Being a landlord can be a very rewarding at times. While at other times can be a very costly and become a pull your hair out type experience.
It all comes down to tenant selection. The real question is how to find good solid tenants and avoid the pitfalls and costly mistakes of the terrible tenant?
Follow these tips and your chances of enjoying the benefits of your investment will increase dramatically. First and foremost you must have tenants fill out a complete application. An application must include authorization for you to complete a credit and background check. Also have them include not only their current landlord but most importantly their prior landlord(s). The reason this is essentially because I know you find this hard to believe but not all renters tell you the truth about why they are moving. If you call their current landlord you must be aware that their current landlord might tell you anything you want to hear just to get rid of their current bad apple so to speak. By calling prior landlord(s) they no longer have anything to do with your prospective tenant and are far less likely to tell you a white lie. Another key is to look up the prior landlords names and make sure they actually own the house and not just one of the prospective tenant’s friends posing as a landlord. You can typically find this information online or go to the registry of deeds for your area and check it out.
Another trick of the trade is to ask if you have ever been evicted on the rental application, but you must and I repeat must check the court system and found out if this is actually the truth. A renter trying to get an apartment when asked that question might just not tell the truth and hope you don’t complete the necessary due diligence. You can go to your local housing court and ask the clerk how to find out if someone has ever been evicted? They usually have a computer right there for people to just look up names. If someone is in the housing court system as currently being evicted or previously evicted then goes with saying, don’t rent to them. Unless of course you want to go to court and spend money and endless amounts of time evicting them again.
A credit report is a must; renters typically have credit scores lower than home owners or they themselves most likely would have purchased their own property. However knowing if they ever paid past utility bills, car bills etc is a key indicator of whether or not you will be important enough to pay on time, isn’t?
Prior rents is very important people for example get used to paying $500, but when they move and market rent is now $800 this could pose a problem in the near future. Therefore current income is a very large indicator of whether or not they will be able to pay their bills. I have had people who are great tenants on paper but they for example make $1,200 per month and their rent alone would be $800 without utilities. Obviously making rent every month would be an issue. A quick rule of thumb would be rent/income ratio be absolutely no higher than 50%. For example someone looking for an apartment where rent is $1,000 per month, then they need to make about $2,000 to have sufficient income.

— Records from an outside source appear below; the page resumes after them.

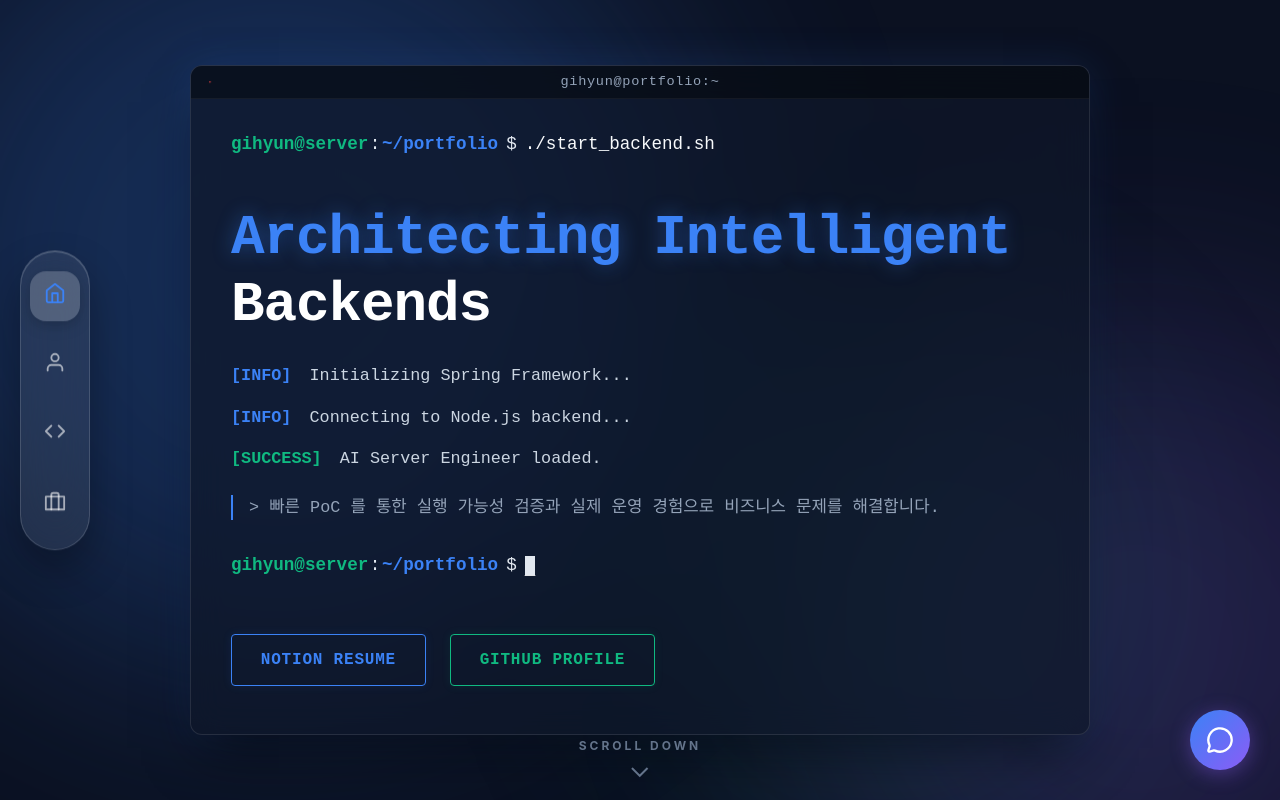
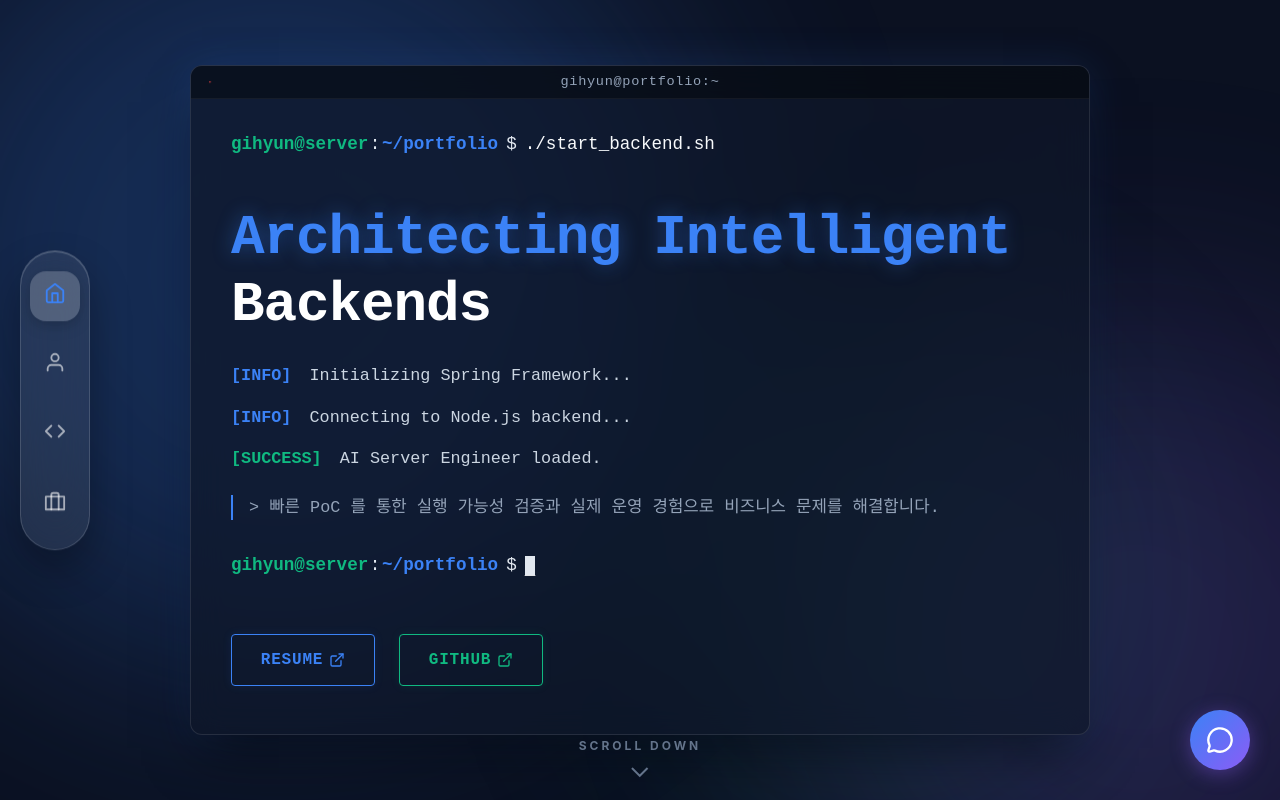
Before and after one commit to kimgihean/portfolioweb, a React (Vite) app: page / in a window 1280 px wide. Built offline with nearby package versions, Linux system fonts and the light colour scheme.

Commit message:
feat: update hero section buttons with dynamic links and icons and sync chat api and project data

```diff
--- a/src/components/sections/HeroSection.jsx
+++ b/src/components/sections/HeroSection.jsx
@@ -1,4 +1,5 @@
 import React, { useEffect, useRef } from 'react';
+import { ExternalLink } from 'lucide-react';
 import { gsap } from 'gsap';
 import './HeroSection.css';
 
@@ -117,11 +118,11 @@ const HeroSection = () => {
           </div>
 
           <div className="terminal-buttons">
-            <a href="#" target="_blank" rel="noopener noreferrer" className="hero-btn neon-blue">
-              Notion Resume
+            <a href="https://my.surfit.io/w/770906581" target="_blank" rel="noopener noreferrer" className="hero-btn neon-blue" style={{ display: 'inline-flex', alignItems: 'center', gap: '6px' }}>
+              Resume <ExternalLink size={16} />
             </a>
-            <a href="https://github.com/kimgihean" target="_blank" rel="noopener noreferrer" className="hero-btn neon-green">
-              GitHub Profile
+            <a href="https://github.com/kimgihean" target="_blank" rel="noopener noreferrer" className="hero-btn neon-green" style={{ display: 'inline-flex', alignItems: 'center', gap: '6px' }}>
+              GitHub <ExternalLink size={16} />
             </a>
           </div>
         </div>
--- a/src/data/projects.json
+++ b/src/data/projects.json
@@ -30,7 +30,7 @@
       ],
       "type": "AI",
       "websiteLink": "",
-      "notionLink": "https://notion.so/portfolio/p1"
+      "notionLink": "https://app.notion.com/p/3d5e7dafd15580ddbd8bcc4c19287c7a?source=copy_link"
     },
     {
       "id": "p2",
@@ -63,7 +63,7 @@
       ],
       "type": "WEB",
       "websiteLink": "https://cookierunbraverse.com/",
-      "notionLink": "https://notion.so/portfolio/p2"
+      "notionLink": ""
     },
     {
       "id": "p3",
@@ -106,7 +106,7 @@
       ],
       "type": "AI",
       "websiteLink": "",
-      "notionLink": "https://notion.so/portfolio/p3"
+      "notionLink": "https://app.notion.com/p/A2A-PRD-3d5e7dafd155805aa9f4ffb90ed7c70e?source=copy_link"
     },
     {
       "id": "p4",
@@ -145,7 +145,7 @@
       ],
       "type": "WEB",
       "websiteLink": "https://webshop.joycity.com",
-      "notionLink": "https://notion.so/portfolio/p4"
+      "notionLink": ""
     },
     {
       "id": "p5",
@@ -184,7 +184,7 @@
       ],
       "type": "WEB",
       "websiteLink": "https://example.com/p5",
-      "notionLink": "https://notion.so/portfolio/p5"
+      "notionLink": ""
     },
     {
       "id": "p6",
```
Also changed, not shown: api/chat.js (+5 -5 lines).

$1,000(rent)/$2,000(income) = 50%
Keep in mind the lower the percentage the better for you and your ability to continue to receive your rent month after month.
Biggest tip I can give a fellow landlord is to have patience and don’t take the first person through the door, even if it takes you a couple weeks longer to find the right tenant. It is far better than 6 months of lost rent and damages trying to get the tenant out of your property.
As a landlord you should be able to get up front first, last and security. First and last month’s rent is a must no matter what the prospective tenant’s sob story is do not accept less. That way you have some protection against loss if they don’t pay month two. Security deposit is also a good idea however state laws are very strict on how security deposits must be handled so make sure you read your states laws regarding that and follow every word of the law. In some cases tenants can sue for three times damages if security deposit is improperly handled in any manner.
In conclusion due your checks and take your time to limited your chances of the tenant from hell!